Beck was known simply as “Simca” to her readers, her friends and family. Her husband, Jean Victor Fischbacher, gave her the pet name that became her trademark.
Born in Normandy in 1904, in the village of Rainfreville not far from Dieppe, Simca was one of three children of Maurice Joseph Beck and Madeleine Maria Gabrielle Le Grand. Her father was an Anglophile and engaged a British nanny who taught his children English before they learned French. Later in her life, Simca’s bold command of English helped cement her kinship with America.
Although born into a privileged family, Simca was raised on the stern values of the era, which taught her great discipline as well as valor. During World War II, when her husband Jean was in an officer’s detention camp in Germany, Simca blazed along the back roads of Normandy on her bicycle laden with bottles of bootleg Benedictine liqueur from her grandfather Le Grand’s Benedictine factory. Using the bottles as barter, Simca collected bits of food--which she bundled up and mailed off to Jean every week. During five years of captivity he received every package but one.
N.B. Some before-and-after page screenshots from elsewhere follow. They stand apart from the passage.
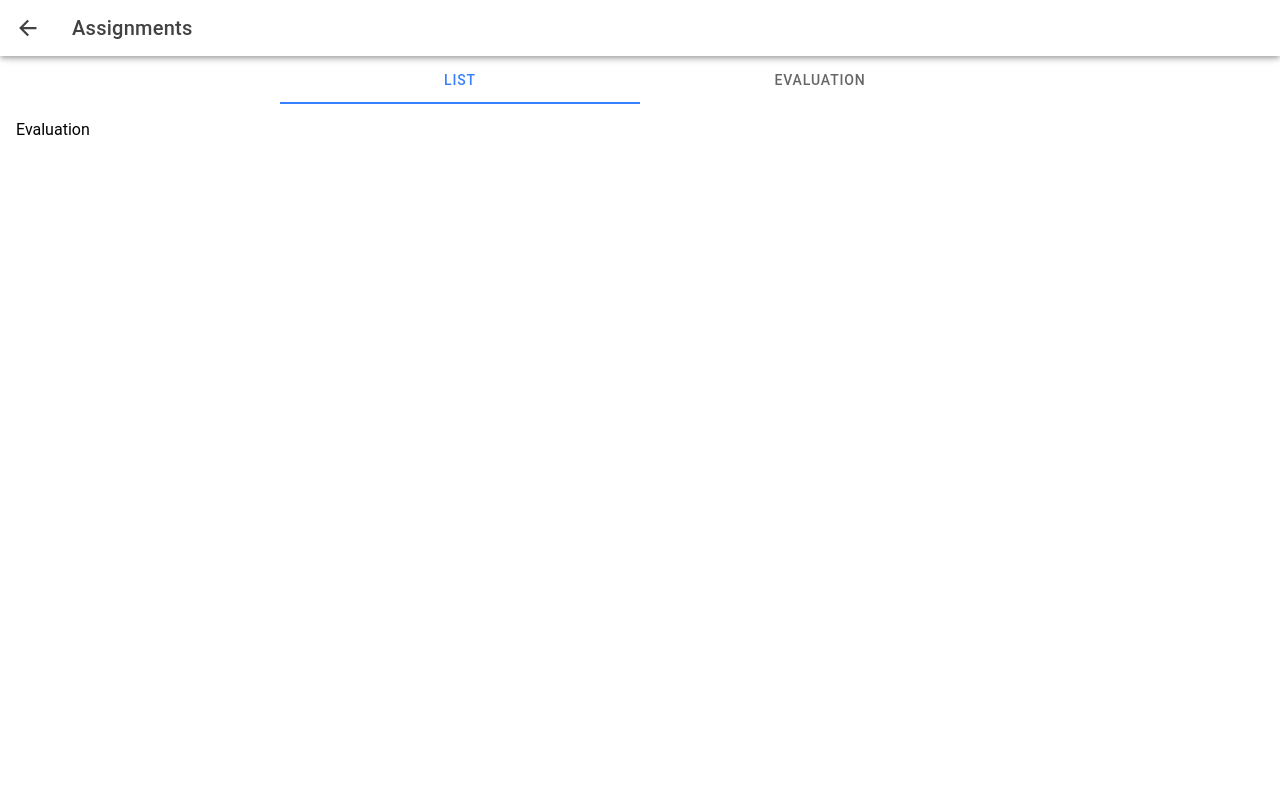
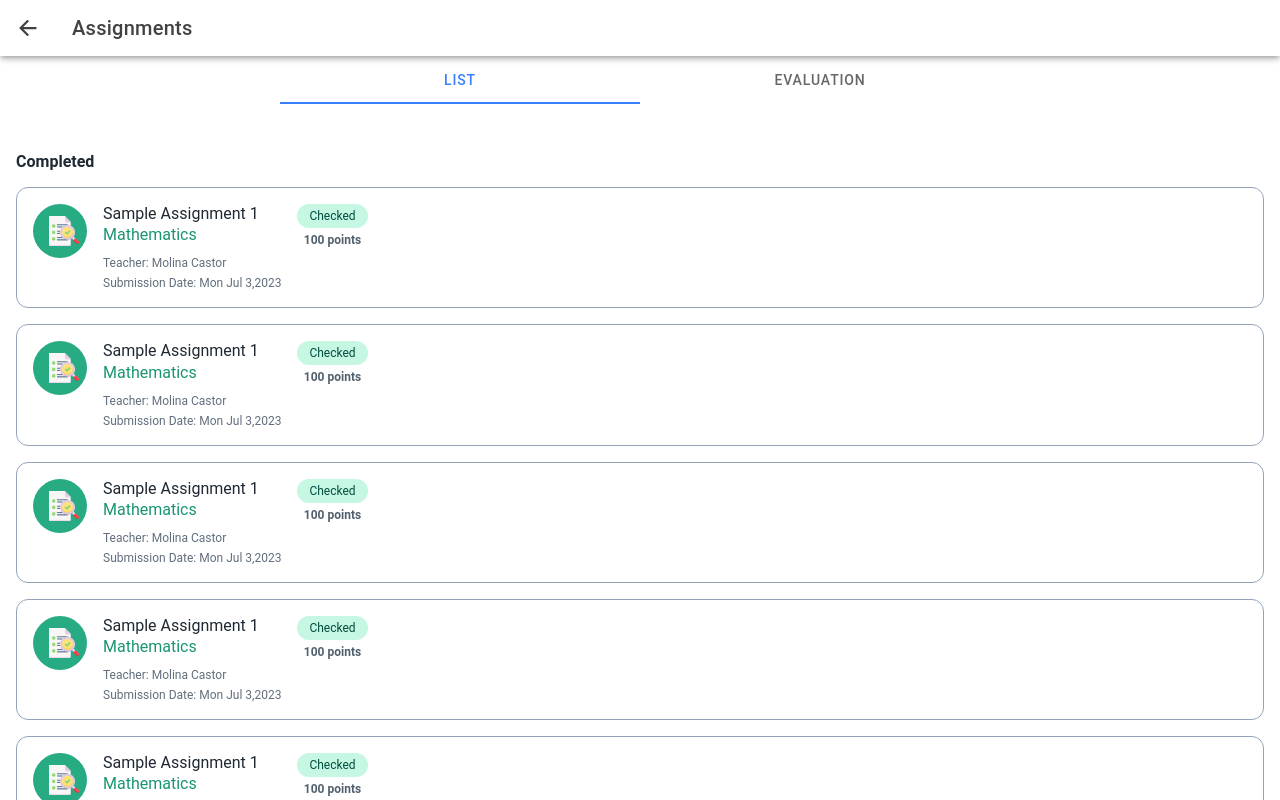
Before and after one commit to jakecastor09/Origami-Mobile, a React (Vite) app: page /assignments in a window 1280 px wide. Both pictures are taken after a click on the element "EVALUATION". Built offline with nearby package versions, Linux system fonts and the light colour scheme.

Commit message:
Build Assignments Evaluation Card Component

```diff
--- /dev/null
+++ b/src/components/AssignmentsEvaluationCard.tsx
@@ -0,0 +1,38 @@
+import React from 'react';
+import searchImg from '../assets/search-img.png';
+
+const AssignmentsEvaluationCard: React.FC = () => {
+  return (
+    <div className='border border-slate-400 p-4 rounded-xl mt-4'>
+      <div className='flex gap-4'>
+        <div>
+          <div className='bg-green500 rounded-full inline-block p-3'>
+            <img src={searchImg} alt='Paper' className='translate-x-1' />
+          </div>
+        </div>
+        <div>
+          <h1 className='text-grey900'>Sample Assignment 1</h1>
+          <p className='text-green600'>Mathematics</p>
+          <div className='mt-2 flex flex-col space-y-1'>
+            <span className='text-xs text-grey500'>Teacher: Molina Castor</span>
+            <span className='text-xs text-grey500'>
+              Submission Date: Mon Jul 3,2023
+            </span>
+          </div>
+        </div>
+        <div className='flex flex-col'>
+          <div className='px-3 py-1 text-xs rounded-full text-green900 bg-green100'>
+            Checked
+          </div>
+          <div className='flex justify-center'>
+            <span className='text-xs translate-y-1 whitespace-nowrap text-grey600 font-bold self-start text-right'>
+              100 points
+            </span>
+          </div>
+        </div>
+      </div>
+    </div>
+  );
+};
+
+export default AssignmentsEvaluationCard;
--- a/src/pages/Assignments.tsx
+++ b/src/pages/Assignments.tsx
@@ -12,6 +12,7 @@ import {
 } from '@ionic/react';
 import React, { useState } from 'react';
 import AssignmentsListCard from '../components/AssignmentsListCard';
+import AssignmentsEvaluationCard from '../components/AssignmentsEvaluationCard';
 
 const Assigments: React.FC = () => {
   const [segmentValue, setSegmentValue] = useState('list');
@@ -44,10 +45,21 @@ const Assigments: React.FC = () => {
               <AssignmentsListCard />
               <AssignmentsListCard />
               <AssignmentsListCard />
+              <AssignmentsListCard />
+              <AssignmentsListCard />
             </div>
           </div>
         ) : (
-          <h1>Evaluation</h1>
+          <div>
+            <h1 className='text-grey900 font-bold mt-8'>Completed</h1>
+            <div>
+              <AssignmentsEvaluationCard />
+              <AssignmentsEvaluationCard />
+              <AssignmentsEvaluationCard />
+              <AssignmentsEvaluationCard />
+              <AssignmentsEvaluationCard />
+            </div>
+          </div>
         )}
       </IonContent>
     </IonPage>
```
Also changed, not shown: src/assets/search-img.png (added).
After the War Simca and Jean settled comfortably in the shady Paris suburb of Neuilly. In 1949, one of the great encounters in culinary history took place when Simca met a Pasadena-born American woman named Julia Child at a party in the Bois de Boulogne. The two women rapidly forged a deep bond, becoming like sisters, and began work on a book that would teach Americans how to make authentic-tasting French food in American kitchens using American ingredients. Ten years later, in 1961, Simca and Julia (along with a third co-author Louisette Bertholle) published what would be the first volume of “Mastering the Art of French Cooking.” Still in print after 30 years, it has acquired the lustre of legend because it is more than just a cookbook. It is also a record of a way of life that was sweet in France.
In 1970 Simca and Julia published their second book together, “Volume Two of Mastering the Art of French Cooking.” Over the next 20 years Simca published three more books of her own, volumes that conveyed a warmer, more personal side of a great French cook. They were “Simca’s Cuisine,” published in 1972; “New Menus from Simca’s Cuisine,” published in 1979; and most recently “Food and Friends; A Memoir with Recipes,” published in October of this year.
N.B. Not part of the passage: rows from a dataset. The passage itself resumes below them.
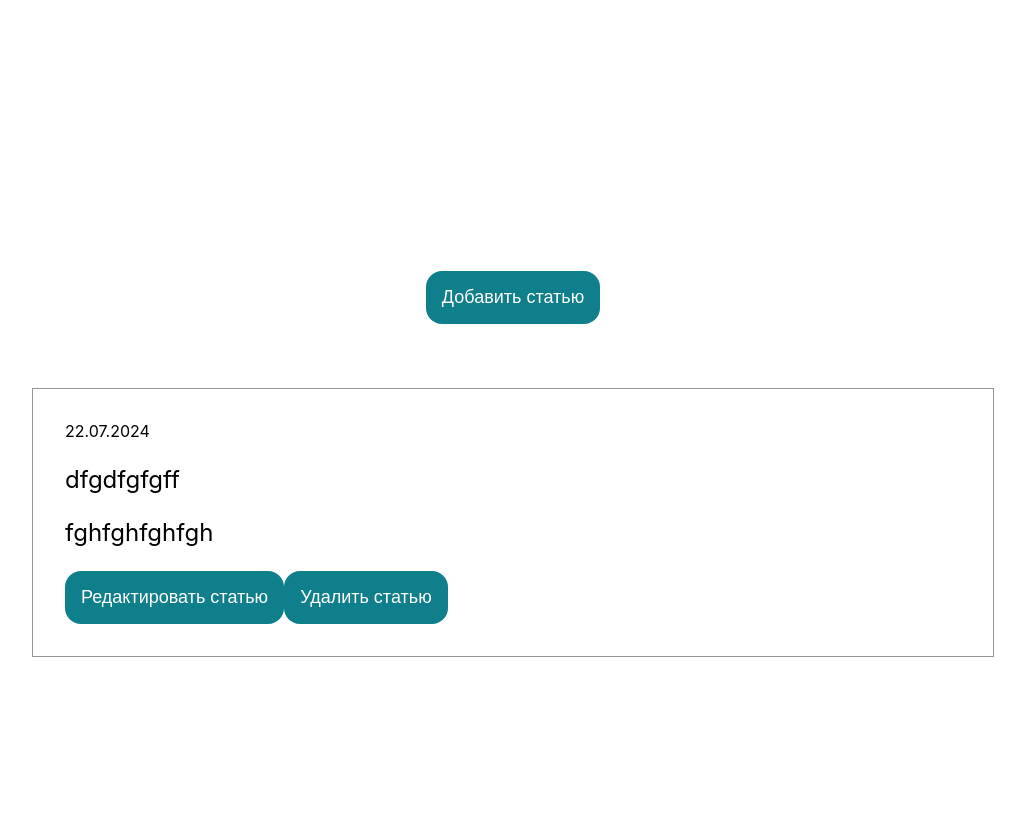
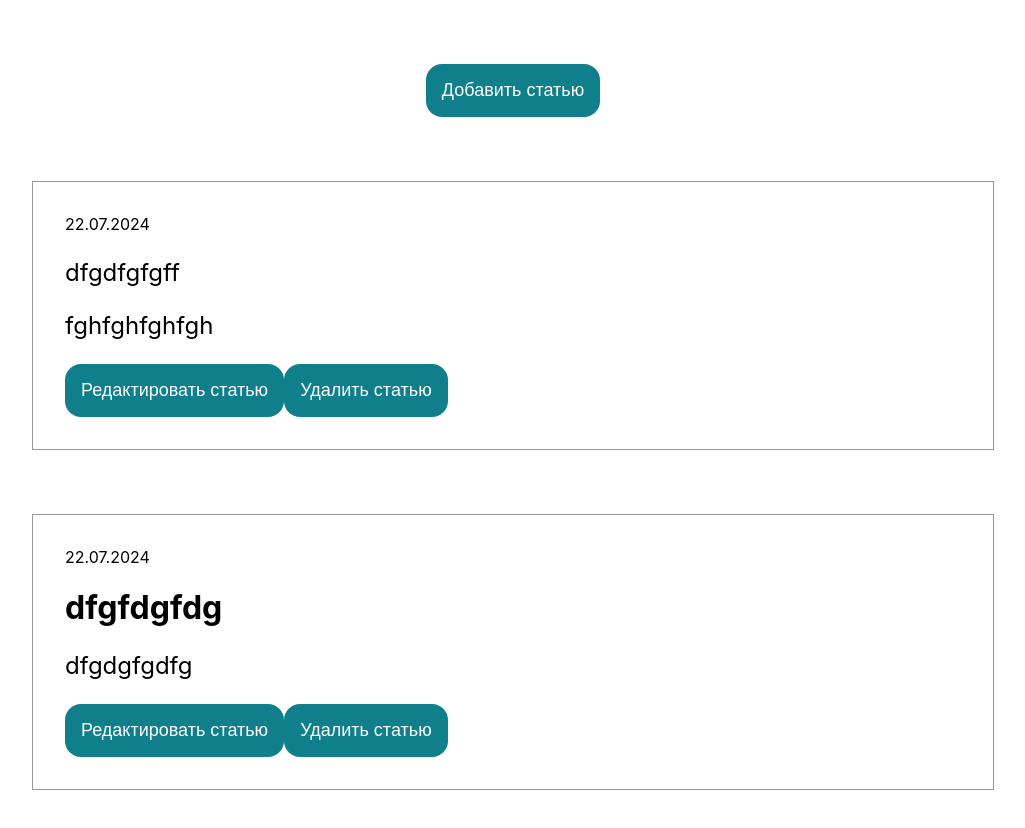
Before and after one commit to Dumacuk1993/test_auto_push, a React (Create React App) app: page / in a window 1280 px wide. Shown: the top 828 px of the page, without its empty margins (127-1152 px from the left). After the commit the page ends 800 px from the top, so only its background shows below. Built offline with nearby package versions, Linux system fonts and the light colour scheme.

Commit message:
Auto-commit

```diff
--- a/src/components/ArticleEditor/ArticleEditor.css
+++ b/src/components/ArticleEditor/ArticleEditor.css
@@ -1,6 +1,4 @@
 .article-editor {
-    min-height: 100vh;
-    width: 100vw;
     display: flex;
     justify-content: center;
     align-items: center;
--- a/src/data.js
+++ b/src/data.js
@@ -6,6 +6,14 @@ const dataNews = [
     "logo": "",
     "title": "",
     "image": ""
+  },
+  {
+    "id": "133cca63-bdd3-41b3-aa57-5d2ea9e64e31",
+    "html_template": "<p>dfgdgfgdfg</p>",
+    "date": "22.07.2024",
+    "logo": "",
+    "title": "dfgfdgfdg",
+    "image": ""
   }
 ];
 
```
In 1974 Simca left Paris for Provence. Drawn by the flavors and the serenity of the south, Simca continued cooking, teaching, and being an inspiration to Americans seeking the true sources and art of French cooking. When her husband died in 1986, Simca began a gradual process of retirement, working only to complete the manuscript of her last book.
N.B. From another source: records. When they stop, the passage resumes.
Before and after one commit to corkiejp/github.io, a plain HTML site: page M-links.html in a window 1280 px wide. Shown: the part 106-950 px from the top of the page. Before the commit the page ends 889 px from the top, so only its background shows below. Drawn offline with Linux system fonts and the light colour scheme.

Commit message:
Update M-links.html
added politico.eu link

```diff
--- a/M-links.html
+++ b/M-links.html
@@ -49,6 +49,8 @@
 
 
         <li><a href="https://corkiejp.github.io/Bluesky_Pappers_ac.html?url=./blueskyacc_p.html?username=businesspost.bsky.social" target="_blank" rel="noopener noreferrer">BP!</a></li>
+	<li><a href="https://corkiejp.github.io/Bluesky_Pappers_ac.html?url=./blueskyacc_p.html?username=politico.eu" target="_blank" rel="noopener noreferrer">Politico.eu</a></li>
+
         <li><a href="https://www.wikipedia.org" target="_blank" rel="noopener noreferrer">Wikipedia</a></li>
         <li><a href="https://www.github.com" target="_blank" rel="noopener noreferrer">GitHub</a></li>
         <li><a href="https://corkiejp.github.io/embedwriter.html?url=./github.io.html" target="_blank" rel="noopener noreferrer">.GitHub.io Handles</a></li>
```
With Simca when she died on her peaceful hillside were her devoted cook of 10 years Marie-Therese Christy and her beloved companion and dog Urus. She is survived by her brother, Bernard Beck, and numerous nieces and nephews.
Simone Beck will be buried next to Jean Fischbacher in Rainfreville next week.